“This conversation is moving towards a recognition that exhorting people to behave better, eat less, is clearly not working. The market is not working,” Stephenson said. ” There’s a reason why countries have taxed alcohol and tobacco, there’s a reason why they have drink-drive laws. They don’t just exhort people to ‘please drive more slowly’, ‘please don’t drink and drive’. When people harm themselves, ultimately society will have to intervene. I think give it ten years we’ll see a fiscal approach to this. It’s not going to be resolved by telling people ‘have less sugar’, ‘eat less’, it’s going to require an economic solution.”
Historical analogies with alcohol and tobacco are commonplace in preventive health debates over junk food, and no contributor made as strong association between sugar and tobacco as Robert Lustig, Professor of Paediatrics at the University of California, San Francisco.
Professor Lustig is perhaps the best known of a group of medical researchers who claim that sugar itself, and not its impact on overall calorie intake, is directly responsible for a range of adverse health impacts, such as Type 2 diabetes. “A calorie is not a calorie,” Lustig said more than once.
The respect with which Lustig is viewed by his peers was reflected in the near VIP status he was afforded at the conference, given time to address the audience from the floor prior to his own presentation. He was later allowed a further opportunity to make a final contribution to proceedings in the midst of another discussion. The reason for this is worthy of note. He had to leave early as he was scheduled to address the All Parliamentary Group for a Fit and Healthy Childhood at the Houses of Parliament.
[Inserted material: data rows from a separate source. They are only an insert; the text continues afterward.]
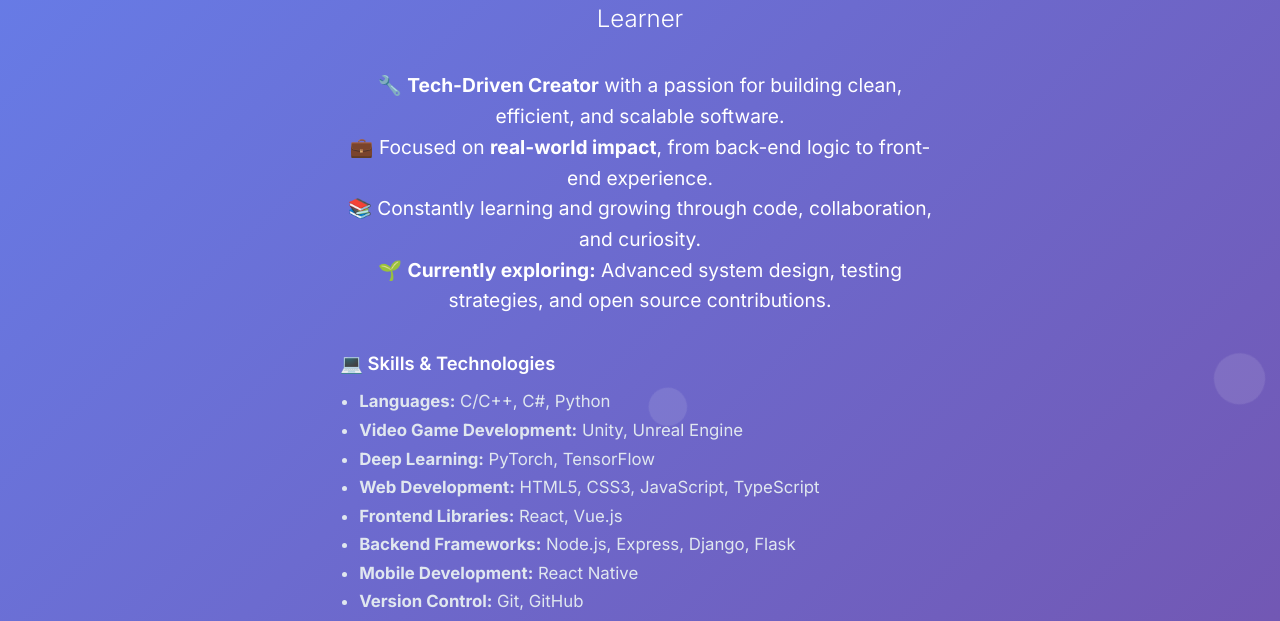
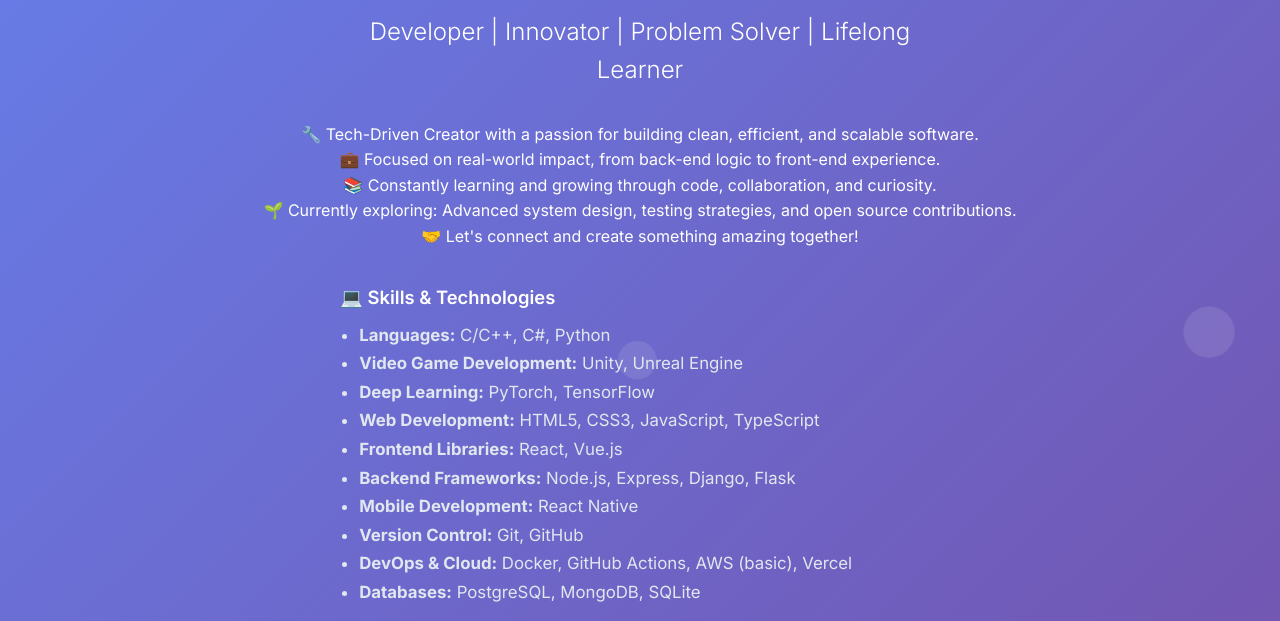
Before and after one commit to aturs3001/portfolio-, a plain HTML site: page index.html in a window 1280 px wide. Shown: the part 176-797 px from the top of the page. Drawn offline with Linux system fonts and the light colour scheme.

Commit message:
Refactor hero section content for improved clarity and engagement

```diff
--- a/index.html
+++ b/index.html
@@ -637,14 +637,19 @@
     <!-- Hero Section -->
     <section id="home" class="hero">
         <div class="hero-content">
+            <br>
+            <br>
             <h1>👋 Hello, My Name is Aric Hurkman</h1>
             <p class="subtitle">Developer | Innovator | Problem Solver | Lifelong Learner</p>
-            <p>
-                🔧 <strong>Tech-Driven Creator</strong> with a passion for building clean, efficient, and scalable software.<br>
-                💼 Focused on <strong>real-world impact</strong>, from back-end logic to front-end experience.<br>
-                📚 Constantly learning and growing through code, collaboration, and curiosity.<br>
-                🌱 <strong>Currently exploring:</strong> Advanced system design, testing strategies, and open source contributions.
-            </p>
+            <div class="hero-description">
+                <ul style="list-style:none; padding:0; margin:0;">
+                    <li>🔧 Tech-Driven Creator with a passion for building clean, efficient, and scalable software.</li>
+                    <li>💼 Focused on real-world impact, from back-end logic to front-end experience.</li>
+                    <li>📚 Constantly learning and growing through code, collaboration, and curiosity.</li>
+                    <li>🌱 Currently exploring: Advanced system design, testing strategies, and open source contributions.</li>
+                    <li>🤝 Let's connect and create something amazing together!</li>
+                </ul>
+            </div>
             <div style="margin:2rem auto 1rem auto; max-width:600px; text-align:left; color:#e0e7ef; font-size:1.05rem; line-height:1.7;">
                 <h3 style="color:#fff; font-size:1.15rem; font-weight:600; margin-bottom:0.5rem;">💻 Skills & Technologies</h3>
                 <ul style="margin-left:1.2rem;">
```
Already something of a celebrity, we are likely to hear much more from him as this debate intensifies. One has the impression that the undeniably impressive Professor Lustig would have it no other way.
Arguably one of the most worrying matters to be raised at the conference was actually discussed comparatively little. A number of speakers alluded to the end of EU sugar quotas and the impact this will have on prices.
In April, Associated British Foods said it was already being hit by declining sugar prices and an “intensification” of competition ahead of the abolition of European quotas in 2017. According to the European Commission, sugar production is forecast to increase to 17.1m tons by 2023 from 15.6m tons in 2014, with prices falling to EUR405 per ton from EUR584 per ton today.
While direct causality between sugar and diet-related health problems may be disputed, the causal link between the advent of cheap, imported sugar and its increased consumption is undeniable.
Added sugar only became a constituent in the diet when it became readily available and cheap through expanding international trade. It is a point often made by those seeking specific interventions on sugar that while we have become used to the presence of large quantities of added sugar in our diet during the past two hundred years or so, in evolutionary terms it is an extremely recent addition.
For the many at the conference who understand that history, sugar becoming even cheaper will be a chilling prospect. Those from industry, government or medical organisations hoping for a widespread voluntary move towards reformulation and lowering sugar levels by food companies may already be fearing a sobering reality check.
While no-one was saying that cheaper sugar could derail concerted progress on sugar reduction through reformulation, some must have been thinking it. Given how sugar became a ubiquitous constituent in those formulations, and the pressure on companies to keep food cheap and remain profitable, to imagine that falling prices will not have some bearing on sugar consumption would be verging on counter-intuitive.